hosting bees for honey and chickens for eggs,
but we aren't able to pursue those things in our present location.

When we relocate to North Carolina,
we will be using the Local Harvest website 
to aid in finding our new community.
We want to live near farms, farmer's markets 
and folks who share our concerns about food and the environment.
We are willing to work hard to lead a more independent lifestyle.
We want to know our food is safe 
and that the earth that grows it is being well cared for.

We want to live a conscious life in every way possible.
These priorities in our lives will surely lead us 
to the perfect place to start Maple Hill.
The dream is taking flight...

How We Homestead Week One
How We Homestead Week Two

motivation-monday-6 hosts  

Tuesday, May 28, 2013

Farm School Week Eleven

Farm School is really heatin' up.
It's still spring, but feels more like summer.
Fortunately, up on the hill, there is always a breeze.

No time to use this, we have work to do!

Almost ready for the pickin'.

A tray of leek starts is doing well under the shade.
Hard to imagine, but these long, slender seedlings,

grow into this healthy and copious harvest.

My favorite type of lettuce had recently bolted.
The Red Salad Bowl variety had done well 
up until temps starting scaling the 90's.

New seeds were planted in hopes that 
changing the growing location could allow for another crop.

Pots are filled with Lynn's soil mix.
A couple of taps on the bottom settles the soil just right.

We work assembly-line style,
filling all the pots before beginning the next step.
It's an efficient way to ensure tasks are uniformly completed.

A pre-cut plastic form is placed on top of the soil.
See the nail in the middle?
That helps to make certain of proper centering of transplants.
The form is removed and the dirt is extracted from around the nail with a trowel.
The plant is placed in the hole and checked again for center.

The plastic ring is placed back on top and two nails keep it secure.
We water each plant as it is placed in its new spot.

The current location will be under these covers.

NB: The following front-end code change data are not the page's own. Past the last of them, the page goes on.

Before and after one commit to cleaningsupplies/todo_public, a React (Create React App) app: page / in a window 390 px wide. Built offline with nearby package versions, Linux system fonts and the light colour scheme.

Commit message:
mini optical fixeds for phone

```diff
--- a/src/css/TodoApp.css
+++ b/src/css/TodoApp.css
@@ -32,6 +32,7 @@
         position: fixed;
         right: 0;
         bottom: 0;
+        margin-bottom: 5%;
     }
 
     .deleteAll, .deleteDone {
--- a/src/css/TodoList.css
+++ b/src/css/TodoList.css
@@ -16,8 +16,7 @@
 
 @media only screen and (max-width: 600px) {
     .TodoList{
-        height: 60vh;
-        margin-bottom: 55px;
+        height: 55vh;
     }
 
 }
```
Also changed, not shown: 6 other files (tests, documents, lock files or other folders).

Twenty percent shadecloth is folded over twice, 
giving 60% protection.
A plastic overlay is placed on top of the shadecloth.

This should keep the crops safe from sweltering sun, 
blustery wind and pounding rain.

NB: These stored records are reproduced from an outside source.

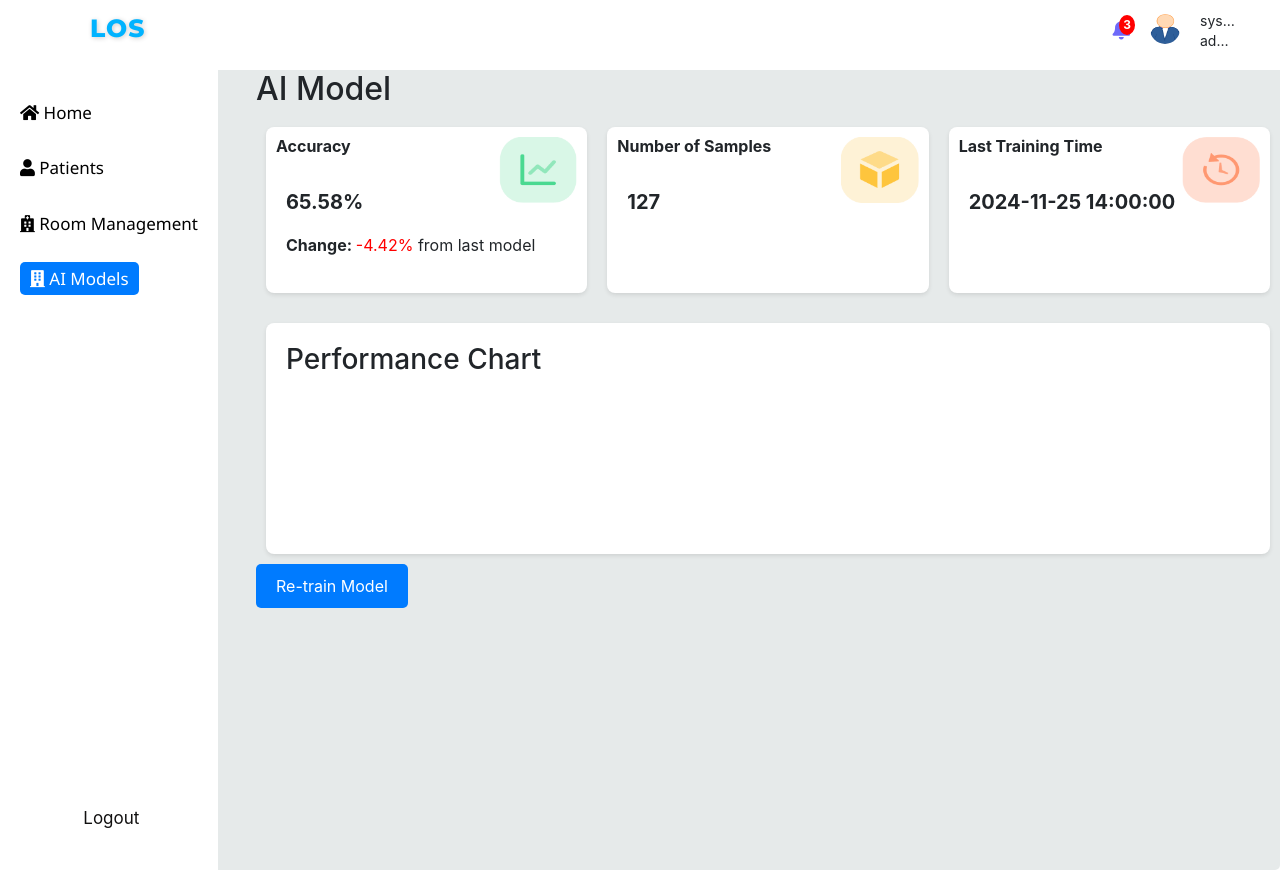
After one commit to MinhPhuc1510/LengthOfStayPredictor, a Django app: page /ai-model/ in a window 1280 px wide. The commit adds this page. Run offline with Django 4.2, Linux system fonts and the light colour scheme; a user stored in the database is signed in; data comes from the database, SQL or seed files in the repository; both versions use the stored data as it was after the commit; a map, chart or similar area stays blank; some libraries are stand-ins or nearby versions.

Commit message:
Update ai-model

```diff
--- a/length_of_stay_prediction/prediction_app/models.py
+++ b/length_of_stay_prediction/prediction_app/models.py
@@ -170,3 +170,11 @@ class Admission(models.Model):
     status = models.CharField(null=True, blank=True, max_length=2, choices=STATUS_CHOICES, default='I')
     created_time = models.DateTimeField(auto_now_add=True)  # Lưu ngày/giờ khi bản ghi được tạo
     updated_time = models.DateTimeField(auto_now=True)
+
+class AIModelStats(models.Model):
+    accuracy = models.FloatField()
+    num_samples = models.IntegerField()
+    last_training_time = models.DateTimeField()
+
+    def __str__(self):
+        return f"Accuracy: {self.accuracy}, Samples: {self.num_samples}, Last Trained: {self.last_training_time}"
--- /dev/null
+++ b/length_of_stay_prediction/prediction_app/static/prediction_app/ai_model.css
@@ -0,0 +1,121 @@
+/* AI Model Page Styles */
+.container {
+    width: 100%;
+    /* max-height: 700px; */
+    /* max-width: 1000px; */
+    margin-right: 200px;
+    background-color: #fff;
+    /* padding: 20px; */
+
+    border-radius: 8px;
+    /* box-shadow: 0 4px 8px rgba(0, 0, 0, 0.1); */
+}
+.stats {
+    display: flex;
+    justify-content: space-around;
+    margin-bottom: 20px;
+    margin-right: 50px;
+    width: 100%;
+    box-sizing: border-box;
+}
+
+.stat {
+    background-color: #fff;
+    padding: 20px;
+    border-radius: 8px;
+    box-shadow: 0 2px 4px rgba(0, 0, 0, 0.1);
+    text-align: left;
+    flex: 1;
+    margin: 10px;
+    position: relative;
+}
+
+.stat h3 {
+    font-size: 16px;
+    font-weight: bold;
+    margin-bottom: 10px;
+    position: absolute;
+    top: 10px;
+    left: 10px;
+}
+
+.stat img {
+    position: absolute;
+    top: 10px;
+    right: 10px;
+    width: 78px;
+    height: 66px;
+}
+
+.stat p.value {
+    font-size: 20px;
+    font-weight: bold;
+    margin-top: 40px;
+}
+
+.stat p.change {
+    font-size: 14px;
+    color: #555;
+}
+
+.stat p.bold {
+    font-weight: bold;
+}
+
+.chart {
+    background-color: #fff;
+    padding: 20px;
+    border-radius: 8px;
+    box-shadow: 0 2px 4px rgba(0, 0, 0, 0.1);
+    margin: 10px;
+}
+
+button {
+    background-color: #007bff;
+    color: #fff;
+    padding: 10px 20px;
+    border: none;
+    border-radius: 5px;
+    cursor: pointer;
+    transition: background-color 0.3s ease;
+}
+
+button:hover {
+    background-color: #0056b3;
+}
+
+.modal {
+    display: none;
+    position: fixed;
+    z-index: 1;
+    left: 0;
+    top: 0;
+    width: 100%;
+    height: 100%;
+    overflow: auto;
+    background-color: rgb(0,0,0);
+    background-color: rgba(0,0,0,0.4);
+    padding-top: 60px;
+}
+
+.modal-content {
+    background-color: #fefefe;
+    margin: 5% auto;
+    padding: 20px;
+    border: 1px solid #888;
+    width: 80%;
+}
+
+.close {
+    color: #aaa;
+    float: right;
+    font-size: 28px;
+    font-weight: bold;
+}
+
+.close:hover,
+.close:focus {
+    color: black;
+    text-decoration: none;
+    cursor: pointer;
+}
--- /dev/null
+++ b/length_of_stay_prediction/prediction_app/templates/ai_model.html
@@ -0,0 +1,74 @@
+{% extends 'base.html' %}
+{% load static %}
+{% block page %}
+<link rel="stylesheet" type="text/css" href="{% static 'prediction_app/ai_model.css' %}">
+<h2>AI Model</h2>
+<div class="stats">
+  <div class="stat">
+    <h3>Accuracy</h3>
+    <img src="{% static 'prediction_app/icons/accuracy.png' %}" alt="Accuracy Icon">
+    <p class="value">{{ accuracy }}%</p>
+    <p> <b>Change: </b><span class="change" style="color: {{ change_color }};">{{ accuracy_change }}</span> from last model</p>
+  </div>
+  <div class="stat">
+    <h3>Number of Samples</h3>
+    <img src="{% static 'prediction_app/icons/samples.png' %}" alt="Samples Icon">
+    <p class="value">{{ num_samples }}</p>
+  </div>
+  <div class="stat">
+    <h3>Last Training Time</h3>
+    <img src="{% static 'prediction_app/icons/training_time.png' %}" alt="Training Time Icon">
+    <p class="value">{{ last_training_time }}</p>
+  </div>
+</div>
+<div class="chart">
+  <h3>Performance Chart</h3>
+  <canvas id="performanceChart"></canvas>
+</div>
+<button id="retrainButton">Re-train Model</button>
+<div id="fileUploadModal" class="modal">
+  <div class="modal-content">
+    <span class="close">&times;</span>
+    <form id="fileUploadForm" method="post" enctype="multipart/form-data">
+      <input type="file" name="trainingFile" required>
+      <button type="submit">Submit</button>
+    </form>
+  </div>
+</div>
+<script>
+    // Get the modal
+    var modal = document.getElementById("fileUploadModal");
+
+    // Get the button that opens the modal
+    var btn = document.getElementById("retrainButton");
+
+    // Get the <span> element that closes the modal
+    var span = document.getElementsByClassName("close")[0];
+
+    // When the user clicks the button, open the modal
+    btn.onclick = function() {
+        modal.style.display = "block";
+    }
+
+    // When the user clicks on <span> (x), close the modal
+    span.onclick = function() {
+        modal.style.display = "none";
+    }
+
+    // When the user clicks anywhere outside of the modal, close it
+    window.onclick = function(event) {
+        if (event.target == modal) {
+            modal.style.display = "none";
+        }
+    }
+</script>
+
+{% endblock %}
+
+{% block ai %}
+<div>
+    <a style="color: white; background-color: #007bff;border-radius: 5px;padding: 5px 10px;text-decoration: none;"
+        href="{% url 'ai_model' %}"> <i class="fas fa-building"></i> AI Models</a>
+</div>
+
+{% endblock %}
--- a/length_of_stay_prediction/prediction_app/templates/base.html
+++ b/length_of_stay_prediction/prediction_app/templates/base.html
@@ -56,7 +56,7 @@
 
                 {% block ai %}
                 <div class="AI-Models">
-                    <a href="{% url 'get_patients' %}"> <i class="fas fa-building"></i> AI Models </a>
+                    <a href="{% url 'ai_model' %}"> <i class="fas fa-building"></i> AI Models </a>
                 </div>
                 {% endblock %}
                 {% endif %}
--- a/length_of_stay_prediction/prediction_app/urls.py
+++ b/length_of_stay_prediction/prediction_app/urls.py
@@ -2,6 +2,7 @@
 
 from django.urls import path
 from prediction_app.views import *
+from prediction_app.views.ai_model import ai_model_view, retrain_model
 from django.conf import settings
 from django.conf.urls.static import static
 
@@ -19,7 +20,8 @@ urlpatterns = [
     path('patients/<int:id>/admission_info/<int:admission_id>', get_admission_info, name='get_admission_info'),
     path('patients/<int:id>/admission_info/create', add_new_admission, name='add_new_admission'),
     path('rooms', manage_room, name='manage_room'),
-
+    path('ai-model/', ai_model_view, name='ai_model'),
+    path('retrain-model/', retrain_model, name='retrain_model'),
 ]
 
 
--- /dev/null
+++ b/length_of_stay_prediction/prediction_app/views/ai_model.py
@@ -0,0 +1,49 @@
+from django.shortcuts import render
+from django.http import JsonResponse
+from prediction_app.models import AIModelStats
+from django.utils.dateformat import DateFormat
+
+# View for AI Model
+
+def ai_model_view(request):
+    try:
+        # Fetch the latest stats from the database
+        latest_stats = AIModelStats.objects.latest('last_training_time')
+        previous_stats = AIModelStats.objects.filter(id__lt=latest_stats.id).order_by('-id').first()
+        accuracy_change = latest_stats.accuracy - previous_stats.accuracy if previous_stats else 0
+
+        # Determine the color and format for accuracy change
+        if accuracy_change > 0:
+            accuracy_change_display = f"+{accuracy_change*100:.2f}%"
+            change_color = "green"
+        else:
+            accuracy_change_display = f"{accuracy_change*100:.2f}%"
+            change_color = "red"
+
+        formatted_last_training_time = DateFormat(latest_stats.last_training_time).format('Y-m-d H:i:s')
+        context = {
+            'accuracy': latest_stats.accuracy * 100,
+            'accuracy_change': accuracy_change_display,
+            'change_color': change_color,
+            'num_samples': latest_stats.num_samples,
+            'last_training_time': formatted_last_training_time,
+        }
+    except AIModelStats.DoesNotExist:
+        # If no stats exist, provide default values
+        context = {
+            'accuracy': 'N/A',
+            'accuracy_change': 'N/A',
+            'num_samples': 'N/A',
+            'last_training_time': 'N/A',
+        }
+    return render(request, 'ai_model.html', context)
+
+# Endpoint to handle file upload for re-training
+
+def retrain_model(request):
+    if request.method == 'POST' and request.FILES['trainingFile']:
+        training_file = request.FILES['trainingFile']
+        # Handle file upload and initiate re-training
+        # For now, just return a success response
+        return JsonResponse({'status': 'success'})
+    return JsonResponse({'status': 'failed'})
```
Also changed, not shown: length_of_stay_prediction/prediction_app/templates/retrain_model.html (added, +13 -0 lines), length_of_stay_prediction/db.sqlite3, length_of_stay_prediction/prediction_app/migrations/0015_aimodelstats.py (added), length_of_stay_prediction/prediction_app/static/prediction_app/icons/accuracy.png (added), length_of_stay_prediction/prediction_app/static/prediction_app/icons/samples.png (added), length_of_stay_prediction/prediction_app/static/prediction_app/icons/training_time.png (added), 1 other file.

About 30 pots fit under one of these structures.
I sure hope it does the trick.
I have been Jonesin' for some of this delicious lettuce bigtime.

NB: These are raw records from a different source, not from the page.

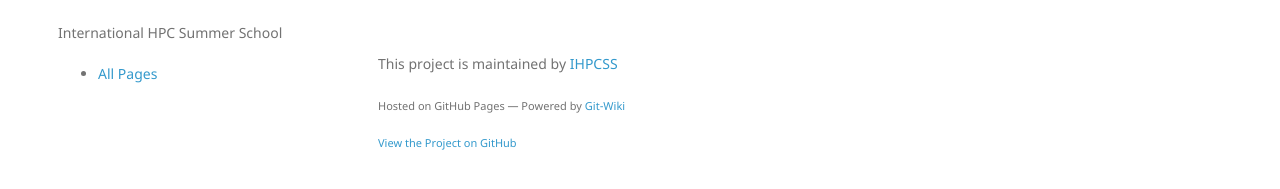
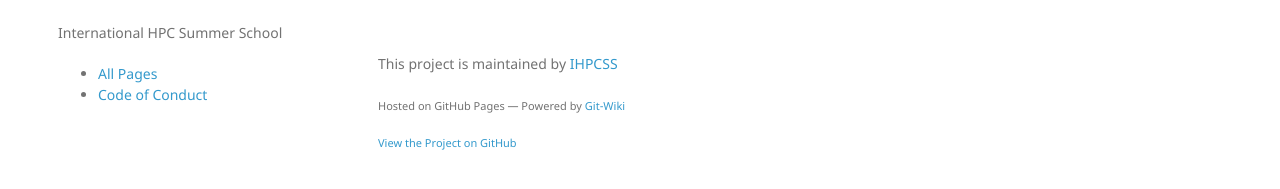
Before and after one commit to IHPCSS/ihpcss-wiki, a Jekyll site: the page built from index.md, in a window 1280 px wide. Shown: the part 362-551 px from the top of the page. Built offline with Jekyll 4.4.1, drawn with Linux system fonts in a browser that asks for light colours; nearby versions of some CDN libraries; our own code applies the rules of GitHub Pages for plain Markdown files.

Commit message:
oops. wrong place

```diff
--- a/_includes/sidebar.html
+++ b/_includes/sidebar.html
@@ -3,5 +3,6 @@
     {% if page.url contains "meta" and page.url != "/meta/" %}
     <li><a href="{{ page.url }}">{{ page.title }}</a></li>
     {% endif %}
-  {% endfor %}
+    {% endfor %}
+  <li><a href="/wiki/code-of-conduct.html">Code of Conduct</a></li>
 </ul>
--- a/meta/all_pages.html
+++ b/meta/all_pages.html
@@ -8,5 +8,4 @@ title: "All Pages"
     <li><a href="{{ page.url }}">{{ page.title }}</a></li>
     {% endif %}
   {% endfor %}
-  <li><a href="/wiki/code-of-conduct.html">Code of Conduct</a></li>
 </ul>
```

Let's see what else is goin' on here at the farm.

The peppers looked like this just a week ago.

Now they're turning beautiful shades of crimson,

and getting sweeter every day.
Peppers are one of the few crops we can grow 
in our humid summer climate.

Faye & Lynn also grow banana peppers,
which have a mild flavor
(they get their name from their shape).

Kohlrabi is another crop that is tolerating the heat so far.

Merely weeks ago, the dill seed started sprouting.

Now it's filling the same pot to overflowing.
This plant reaches upwards of 6 feet.

Here's our haul for this week.  
It feels great to be able to feed my family
veggies that are not from GMO seed,
haven't been sprayed with pesticides,
and have flavor far superior 
to anything we could find at the grocery store.

So far, it's been hit and miss with my own gardening attempts,
but I'll keep working at it.
With everything I'm learning at Farm School,
I know it's just a matter of time 
until we are consistently harvesting goodies like these 
from our own backyard.